The people of Florida amended the state Constitution in 1992 and imposed eight-year term limits on legislators. But it wasn't until 2000 that the impact became clear.
The lawmakers elected in 1992 were the first ones who had to leave. In November 2000, more than half the members of the House of Representatives changed, a dizzying level of turnover not seen in decades.
A total of 63 of the 120 members were freshmen, the biggest one-year overhaul since a court-ordered remapping of legislative districts broke the rural so-called pork-choppers' stranglehold on power in 1967.
At the 2000 organizational session, as the outcome of a presidential election hung in the balance, there were so many new faces that lobbyists furtively held photos of the freshmen. They didn't know their Aaron Beans from their Mitch Needelmans.
When the 2008 legislative session opens Tuesday, it will mark the final session for that big Class of 2000.
But a funny thing happened between then and now. A lot of them are long gone.
More than half of those 63 freshmen (34, to be exact) are no longer in the House, which suggests that term limits aren't necessary to ensure that the composition of the Legislature keeps changing.
It happens all by itself.
Six members of that class went to the Senate. Two others headed to Congress, two became judges, and a few were elected to or lost races for countywide offices back home.
Lt. Gov. Jeff Kottkamp was in that class. So was Frank Peterman, a St. Petersburg Democrat recently appointed by Gov. Charlie Crist to run the Department of Juvenile Justice.
The last member of the Class of 2000 to fade into oblivion was Bob Allen, the Republican from Merritt Island whose conviction on a sex-solicitation charge forced him to resign.
In a special election Tuesday, voters in House District 32 chose a Democrat, Tony Sasso, to take Allen's place. It marked the 10th special election for the House in the past 15 months — another antidote to term limits.
Sasso is the ninth Democrat to win a House seat formerly held by a Republican since November 2006. A Cocoa Beach city official and a Boy Scout leader with an A-rating from the NRA, Sasso ran as a conservative and is the latest example of a Democratic candidate who matches up well with the makeup of the district.
Democrats stole the issue of illegal immigration away from Republicans and used it against Republican Sean Campbell, who ran a day-labor staffing company.
Sasso will be the newest face in the House chamber when Speaker Marco Rubio pounds the gavel Tuesday morning to open the 2008 session.
Over the past 15 months, Democrats have put together an impressive winning streak, and in this race they beat the GOP on its turf. But it has to be put in perspective: the Republicans' high-water mark was 85 seats of 120, and that's a level of dominance that was not sustainable.
The margin is now 77 to 41 with two safe Democratic seats currently vacant.
Term limits have elevated the importance of special elections, because challengers now simply wait out the eight-year clock until a seat is vacant again.

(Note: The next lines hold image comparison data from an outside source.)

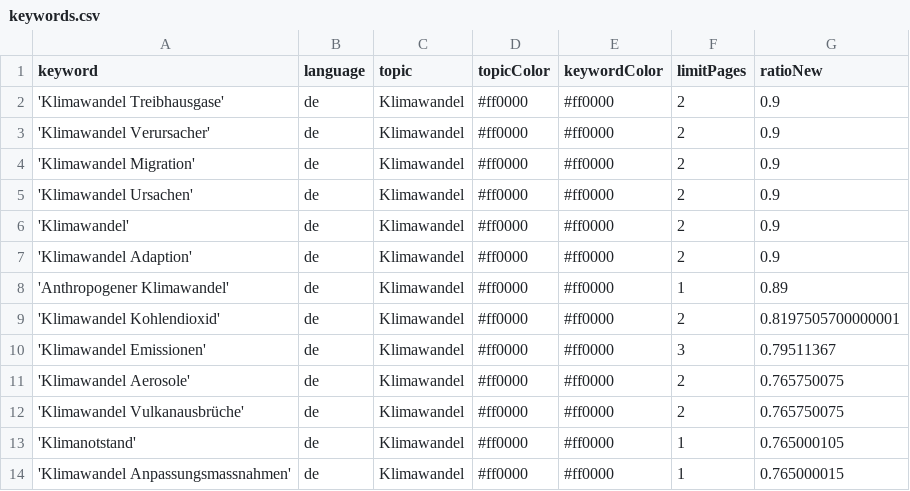
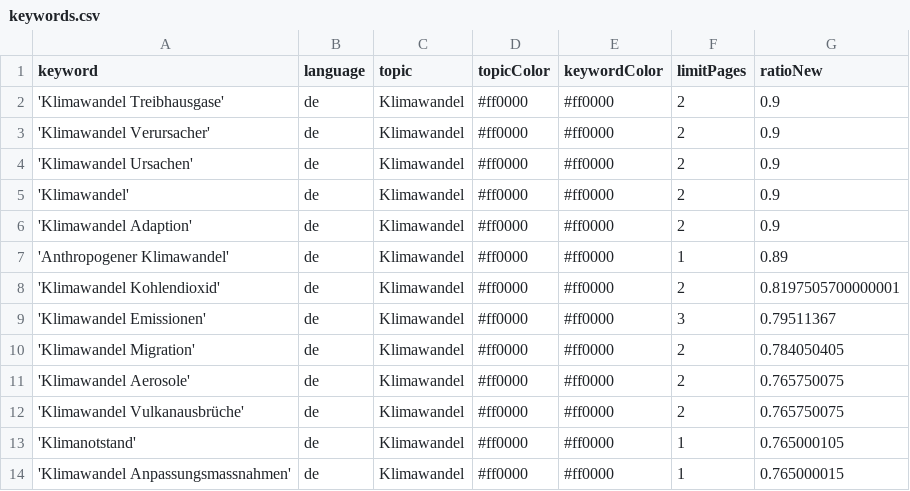
Before and after one commit to claba-news/climateIsComing, a CSV file: keywords.csv, drawn as a sheet; only a part is shown.

```diff
--- a/keywords.csv
+++ b/keywords.csv
@@ -3,3 +3,2 @@ keyword,language,topic,topicColor,keywordColor,limitPages,ratioNew
 'Klimawandel Verursacher',de,Klimawandel,#ff0000,#ff0000,2,0.9
-'Klimawandel Migration',de,Klimawandel,#ff0000,#ff0000,2,0.9
 'Klimawandel Ursachen',de,Klimawandel,#ff0000,#ff0000,2,0.9
@@ -10,2 +9,3 @@ keyword,language,topic,topicColor,keywordColor,limitPages,ratioNew
 'Klimawandel Emissionen',de,Klimawandel,#ff0000,#ff0000,3,0.79511367
+'Klimawandel Migration',de,Klimawandel,#ff0000,#ff0000,2,0.784050405
 'Klimawandel Aerosole',de,Klimawandel,#ff0000,#ff0000,2,0.765750075
```
Also changed, not shown: 1 other file.
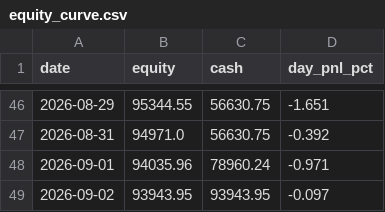
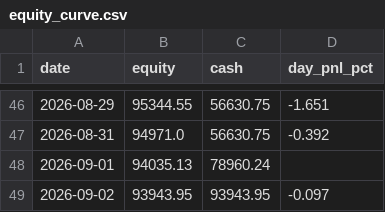
Before and after one commit to ejmacor/Claude-Trader-Experiment-, a CSV file: logs/equity_curve.csv, drawn as a sheet; only a part is shown, gaps mark what is left out.

```diff
--- a/logs/equity_curve.csv
+++ b/logs/equity_curve.csv
@@ -47,3 +47,3 @@ date,equity,cash,day_pnl_pct
 2026-08-31,94971.0,56630.75,-0.392
-2026-09-01,94035.96,78960.24,-0.971
+2026-09-01,94035.13,78960.24,
 2026-09-02,93943.95,93943.95,-0.097
```
Also changed, not shown: logs/benchmark.csv, 5 other files.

The man who runs the House remains an unabashed fan of term limits, even though the best surviving example of a pre-term limits legislator is Dan Webster, the Senate majority leader, who was elected in 1980.
"I'm more of a believer in them than ever before," Rubio said.
Steve Bousquet can be reached at firstname.lastname@example.org or (850) 224-7263.